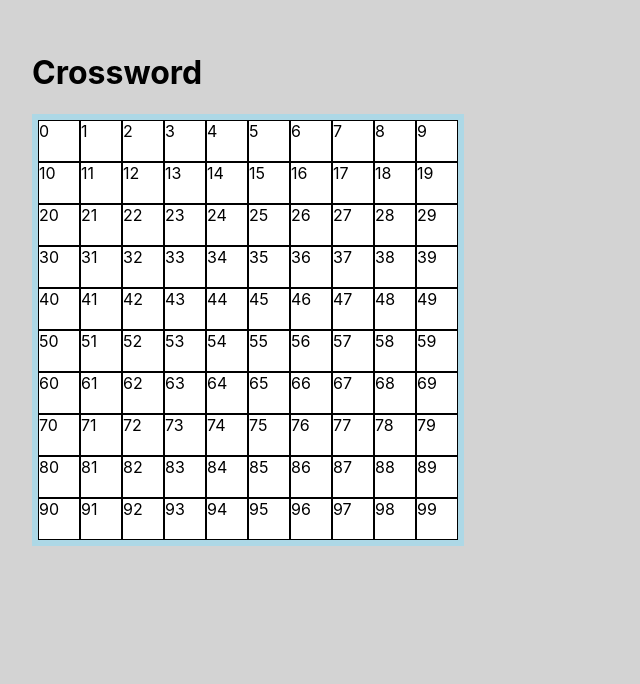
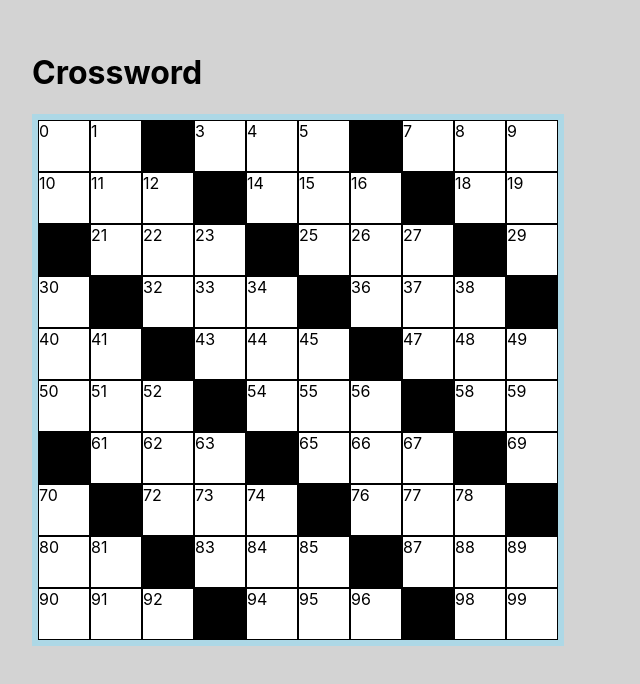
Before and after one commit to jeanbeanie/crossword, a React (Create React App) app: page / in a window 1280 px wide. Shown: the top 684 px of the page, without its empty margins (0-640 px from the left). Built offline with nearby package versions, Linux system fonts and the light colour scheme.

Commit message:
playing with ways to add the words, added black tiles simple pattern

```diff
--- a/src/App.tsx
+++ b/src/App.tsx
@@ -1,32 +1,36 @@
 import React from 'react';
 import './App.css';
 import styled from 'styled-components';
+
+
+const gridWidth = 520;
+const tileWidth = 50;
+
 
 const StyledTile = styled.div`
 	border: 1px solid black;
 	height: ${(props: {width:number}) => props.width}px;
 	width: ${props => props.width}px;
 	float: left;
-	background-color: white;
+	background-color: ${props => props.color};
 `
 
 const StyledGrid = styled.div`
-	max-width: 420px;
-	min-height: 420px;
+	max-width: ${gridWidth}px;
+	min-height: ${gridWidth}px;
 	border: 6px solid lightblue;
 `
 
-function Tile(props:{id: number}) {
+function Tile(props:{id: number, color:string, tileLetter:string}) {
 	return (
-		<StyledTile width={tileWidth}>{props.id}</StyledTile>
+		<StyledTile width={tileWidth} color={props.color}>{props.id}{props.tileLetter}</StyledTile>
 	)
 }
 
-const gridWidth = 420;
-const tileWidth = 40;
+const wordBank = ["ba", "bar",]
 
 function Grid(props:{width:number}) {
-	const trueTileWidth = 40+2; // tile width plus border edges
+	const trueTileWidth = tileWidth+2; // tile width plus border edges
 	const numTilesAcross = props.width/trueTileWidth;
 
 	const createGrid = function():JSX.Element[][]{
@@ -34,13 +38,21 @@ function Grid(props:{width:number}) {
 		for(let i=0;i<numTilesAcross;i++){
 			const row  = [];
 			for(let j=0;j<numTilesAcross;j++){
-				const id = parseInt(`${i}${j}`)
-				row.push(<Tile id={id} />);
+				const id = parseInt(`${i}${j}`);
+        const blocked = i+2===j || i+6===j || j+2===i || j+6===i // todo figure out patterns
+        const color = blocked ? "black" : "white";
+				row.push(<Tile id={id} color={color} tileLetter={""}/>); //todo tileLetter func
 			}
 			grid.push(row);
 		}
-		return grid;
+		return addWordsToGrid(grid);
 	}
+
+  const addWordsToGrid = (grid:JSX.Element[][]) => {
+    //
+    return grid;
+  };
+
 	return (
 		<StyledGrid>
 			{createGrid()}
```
------------------------------------------------------------
### Activity
Each record, word for word, should be printed again without its pictures.

### Completed exercise
Before and after one commit to jeanbeanie/crossword, a React (Create React App) app: page / in a window 1280 px wide. Shown: the top 684 px of the page, without its empty margins (0-640 px from the left). Built offline with nearby package versions, Linux system fonts and the light colour scheme.

Commit message:
playing with ways to add the words, added black tiles simple pattern

```diff
--- a/src/App.tsx
+++ b/src/App.tsx
@@ -1,32 +1,36 @@
 import React from 'react';
 import './App.css';
 import styled from 'styled-components';
+
+
+const gridWidth = 520;
+const tileWidth = 50;
+
 
 const StyledTile = styled.div`
 	border: 1px solid black;
 	height: ${(props: {width:number}) => props.width}px;
 	width: ${props => props.width}px;
 	float: left;
-	background-color: white;
+	background-color: ${props => props.color};
 `
 
 const StyledGrid = styled.div`
-	max-width: 420px;
-	min-height: 420px;
+	max-width: ${gridWidth}px;
+	min-height: ${gridWidth}px;
 	border: 6px solid lightblue;
 `
 
-function Tile(props:{id: number}) {
+function Tile(props:{id: number, color:string, tileLetter:string}) {
 	return (
-		<StyledTile width={tileWidth}>{props.id}</StyledTile>
+		<StyledTile width={tileWidth} color={props.color}>{props.id}{props.tileLetter}</StyledTile>
 	)
 }
 
-const gridWidth = 420;
-const tileWidth = 40;
+const wordBank = ["ba", "bar",]
 
 function Grid(props:{width:number}) {
-	const trueTileWidth = 40+2; // tile width plus border edges
+	const trueTileWidth = tileWidth+2; // tile width plus border edges
 	const numTilesAcross = props.width/trueTileWidth;
 
 	const createGrid = function():JSX.Element[][]{
@@ -34,13 +38,21 @@ function Grid(props:{width:number}) {
 		for(let i=0;i<numTilesAcross;i++){
 			const row  = [];
 			for(let j=0;j<numTilesAcross;j++){
-				const id = parseInt(`${i}${j}`)
-				row.push(<Tile id={id} />);
+				const id = parseInt(`${i}${j}`);
+        const blocked = i+2===j || i+6===j || j+2===i || j+6===i // todo figure out patterns
+        const color = blocked ? "black" : "white";
+				row.push(<Tile id={id} color={color} tileLetter={""}/>); //todo tileLetter func
 			}
 			grid.push(row);
 		}
-		return grid;
+		return addWordsToGrid(grid);
 	}
+
+  const addWordsToGrid = (grid:JSX.Element[][]) => {
+    //
+    return grid;
+  };
+
 	return (
 		<StyledGrid>
 			{createGrid()}
```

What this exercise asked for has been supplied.